- Exercise objective: Return the lines below that contain the word "material".
Segment Open
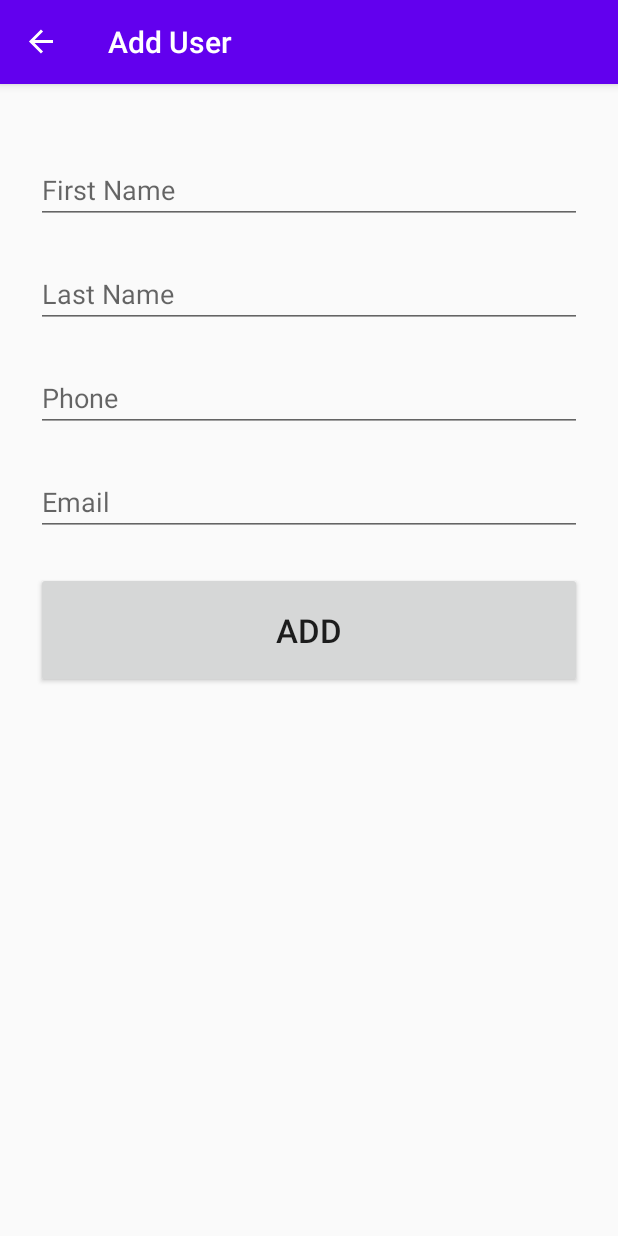
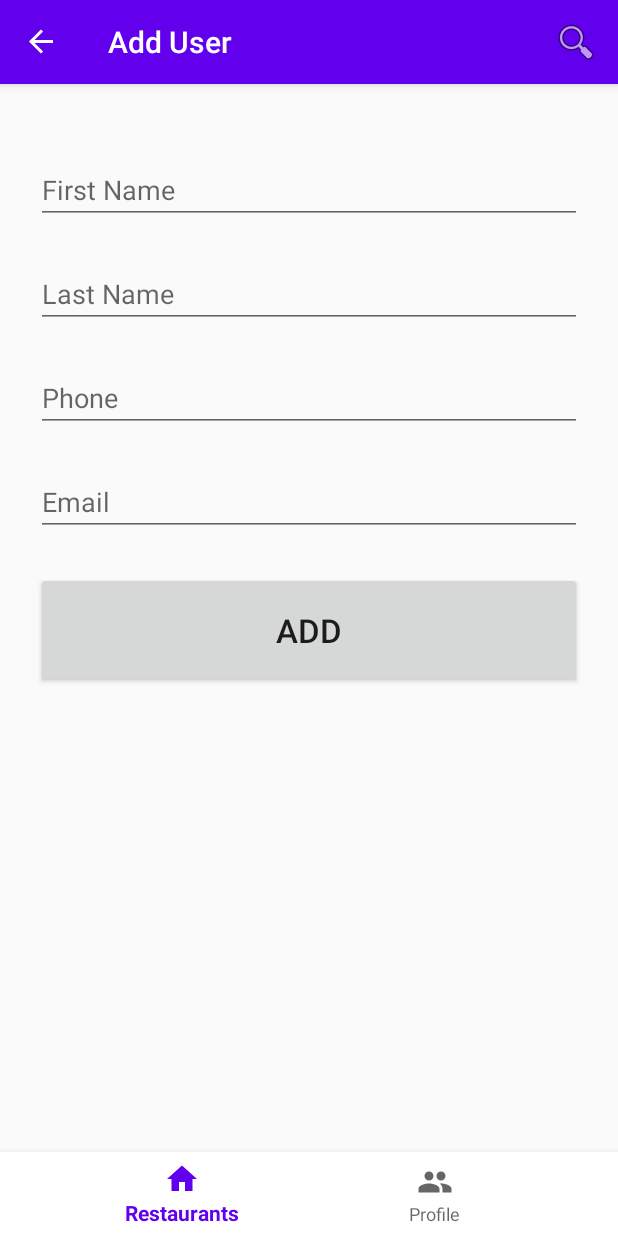
Before and after one commit to mihaly-bence16/WhereToEat, an Android app: the AddFragment screen opened through its navigation route, on a phone screen of 412 x 824 dp. Run offline under Robolectric (Android 15) with nearby library versions, the phone set to English and light mode, and no system bars; our stand-ins replace Dagger/Hilt's generated code, navigation-ui, paging; libraries missing offline, so code that uses them is left out: androidx.hilt, androidx.hilt.lifecycle; pictures from the network do not load; 1 statement that could not run was skipped.

Commit message:
code cleanup+review Switched options menu navbar with bottom menu navbar

```diff
--- a/app/src/main/java/com/example/wheretoeat/MainActivity.kt
+++ b/app/src/main/java/com/example/wheretoeat/MainActivity.kt
@@ -2,12 +2,19 @@ package com.example.wheretoeat
 
 import androidx.appcompat.app.AppCompatActivity
 import android.os.Bundle
+import android.view.Menu
+import android.view.MenuItem
 import androidx.navigation.NavController
 import androidx.navigation.fragment.NavHostFragment
 import androidx.navigation.fragment.findNavController
 import androidx.navigation.ui.AppBarConfiguration
+import androidx.navigation.ui.onNavDestinationSelected
 import androidx.navigation.ui.setupActionBarWithNavController
+import androidx.navigation.ui.setupWithNavController
+import com.google.android.material.bottomnavigation.BottomNavigationMenu
+import com.google.android.material.bottomnavigation.BottomNavigationView
 import dagger.hilt.android.AndroidEntryPoint
+import kotlinx.android.synthetic.main.activity_main.*
 
 @AndroidEntryPoint
 class MainActivity : AppCompatActivity() {
@@ -21,9 +28,17 @@ class MainActivity : AppCompatActivity() {
             supportFragmentManager.findFragmentById(R.id.nav_host_fragment_main) as NavHostFragment
         navController = navHostFragment.findNavController()
 
+        val bottomNavView = findViewById<BottomNavigationView>(R.id.bottomNavigationView)
         val appBarConfiguration = AppBarConfiguration(navController.graph)
         setupActionBarWithNavController(navController,appBarConfiguration)
 
+        bottomNavView.setupWithNavController(navController)
+
+    }
+
+    override fun onCreateOptionsMenu(menu: Menu?): Boolean {
+        menuInflater.inflate(R.menu.menu_list,menu)
+        return true
     }
 
     override fun onSupportNavigateUp(): Boolean {
--- a/app/src/main/java/com/example/wheretoeat/data/api/RatParkApi.kt
+++ b/app/src/main/java/com/example/wheretoeat/data/api/RatParkApi.kt
@@ -6,7 +6,7 @@ import retrofit2.http.Query
 interface RatParkApi {
 
     companion object{
-        const val BASE_URL="http://86.120.35.107:1680/"
+        const val BASE_URL="https://ratpark-api.imok.space/"
     }
 
     @GET("restaurants")
--- a/app/src/main/java/com/example/wheretoeat/ui/Profile/AddFragment.kt
+++ b/app/src/main/java/com/example/wheretoeat/ui/Profile/AddFragment.kt
@@ -5,17 +5,24 @@ import androidx.fragment.app.Fragment
 import android.view.LayoutInflater
 import android.view.View
 import android.view.ViewGroup
+import androidx.lifecycle.ViewModelProvider
 import com.example.wheretoeat.R
+import com.example.wheretoeat.data.User.UserViewModel
 
 
 class AddFragment : Fragment() {
+
+    private lateinit var userViewModel: UserViewModel
 
     override fun onCreateView(
         inflater: LayoutInflater, container: ViewGroup?,
         savedInstanceState: Bundle?
     ): View? {
         // Inflate the layout for this fragment
-        return inflater.inflate(R.layout.fragment_add, container, false)
+        val view = inflater.inflate(R.layout.fragment_add, container, false)
+
+        userViewModel=ViewModelProvider(this).get(UserViewModel::class.java)
+        return view
     }
 
 
--- a/app/src/main/java/com/example/wheretoeat/ui/list/RestaurantFragment.kt
+++ b/app/src/main/java/com/example/wheretoeat/ui/list/RestaurantFragment.kt
@@ -3,12 +3,14 @@ package com.example.wheretoeat.ui.list
 import android.os.Bundle
 import android.view.Menu
 import android.view.MenuInflater
+import android.view.MenuItem
 import android.view.View
 import androidx.appcompat.widget.SearchView
 import androidx.core.view.isVisible
 import androidx.fragment.app.Fragment
 import androidx.fragment.app.viewModels
 import androidx.navigation.fragment.findNavController
+import androidx.navigation.ui.onNavDestinationSelected
 import androidx.paging.LoadState
 import com.example.wheretoeat.R
 import com.example.wheretoeat.data.model.Restaurant
@@ -85,8 +87,6 @@ class RestaurantFragment : Fragment(R.layout.fragment_restaurant_list),Restauran
     override fun onCreateOptionsMenu(menu: Menu, inflater: MenuInflater) {
         super.onCreateOptionsMenu(menu, inflater)
 
-        inflater.inflate(R.menu.menu_list,menu)
-
         val searchCity=menu.findItem(R.id.action_search)
         val searchView=searchCity.actionView as SearchView
 
--- /dev/null
+++ b/app/src/main/res/drawable/ic_home.xml
@@ -0,0 +1,10 @@
+<vector xmlns:android="http://schemas.android.com/apk/res/android"
+    android:width="24dp"
+    android:height="24dp"
+    android:viewportWidth="24"
+    android:viewportHeight="24"
+    android:tint="?attr/colorControlNormal">
+  <path
+      android:fillColor="@android:color/white"
+      android:pathData="M10,20v-6h4v6h5v-8h3L12,3 2,12h3v8z"/>
+</vector>
--- /dev/null
+++ b/app/src/main/res/drawable/ic_profile.xml
@@ -0,0 +1,10 @@
+<vector xmlns:android="http://schemas.android.com/apk/res/android"
+    android:width="24dp"
+    android:height="24dp"
+    android:viewportWidth="24"
+    android:viewportHeight="24"
+    android:tint="?attr/colorControlNormal">
+  <path
+      android:fillColor="@android:color/white"
+      android:pathData="M16,11c1.66,0 2.99,-1.34 2.99,-3S17.66,5 16,5c-1.66,0 -3,1.34 -3,3s1.34,3 3,3zM8,11c1.66,0 2.99,-1.34 2.99,-3S9.66,5 8,5C6.34,5 5,6.34 5,8s1.34,3 3,3zM8,13c-2.33,0 -7,1.17 -7,3.5L1,19h14v-2.5c0,-2.33 -4.67,-3.5 -7,-3.5zM16,13c-0.29,0 -0.62,0.02 -0.97,0.05 1.16,0.84 1.97,1.97 1.97,3.45L17,19h6v-2.5c0,-2.33 -4.67,-3.5 -7,-3.5z"/>
+</vector>
--- a/app/src/main/res/layout/activity_main.xml
+++ b/app/src/main/res/layout/activity_main.xml
@@ -12,5 +12,17 @@
         android:layout_width="match_parent"
         android:layout_height="match_parent"
         app:navGraph="@navigation/nav_graph"
-        app:defaultNavHost="true"/>
+        app:defaultNavHost="true">
+    </androidx.fragment.app.FragmentContainerView>
+
+    <com.google.android.material.bottomnavigation.BottomNavigationView
+        android:id="@+id/bottomNavigationView"
+        android:layout_width="0dp"
+        android:layout_height="wrap_content"
+        android:background="#fff"
+        app:layout_constraintBottom_toBottomOf="parent"
+        app:layout_constraintEnd_toEndOf="parent"
+        app:layout_constraintStart_toStartOf="parent"
+        app:menu="@menu/bottom_menu" />
+
 </androidx.constraintlayout.widget.ConstraintLayout>
--- a/app/src/main/res/layout/fragment_profile.xml
+++ b/app/src/main/res/layout/fragment_profile.xml
@@ -21,7 +21,7 @@
         android:layout_width="wrap_content"
         android:layout_height="wrap_content"
         android:layout_marginEnd="24dp"
-        android:layout_marginBottom="24dp"
+        android:layout_marginBottom="72dp"
         android:clickable="true"
         android:src="@drawable/ic_baseline_add_24"
         app:layout_constraintBottom_toBottomOf="parent"
--- /dev/null
+++ b/app/src/main/res/menu/bottom_menu.xml
@@ -0,0 +1,12 @@
+<?xml version="1.0" encoding="utf-8"?>
+<menu xmlns:android="http://schemas.android.com/apk/res/android">
+
+<item
+    android:id="@+id/restaurantFragment"
+    android:icon="@drawable/ic_home"
+    android:title="Restaurants" />
+<item
+    android:id="@+id/fragmentProfile"
+    android:icon="@drawable/ic_profile"
+    android:title="Profile" />
+</menu>
--- a/app/src/main/res/menu/menu_list.xml
+++ b/app/src/main/res/menu/menu_list.xml
@@ -10,7 +10,7 @@
         app:showAsAction="ifRoom|collapseActionView"
         />
 
-    <item
+    <!--<item
         android:id="@+id/profileFragment"
         android:title="Profile"
         android:menuCategory="secondary"
@@ -21,5 +21,5 @@
         android:menuCategory="secondary"
         android:title="Restaurants"
         app:showAsAction="never"
-        />
+        />-->
 </menu>
```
Segment Closed
- Reply:
+import com.google.android.material.bottomnavigation.BottomNavigationMenu
+import com.google.android.material.bottomnavigation.BottomNavigationView
+    <com.google.android.material.bottomnavigation.BottomNavigationView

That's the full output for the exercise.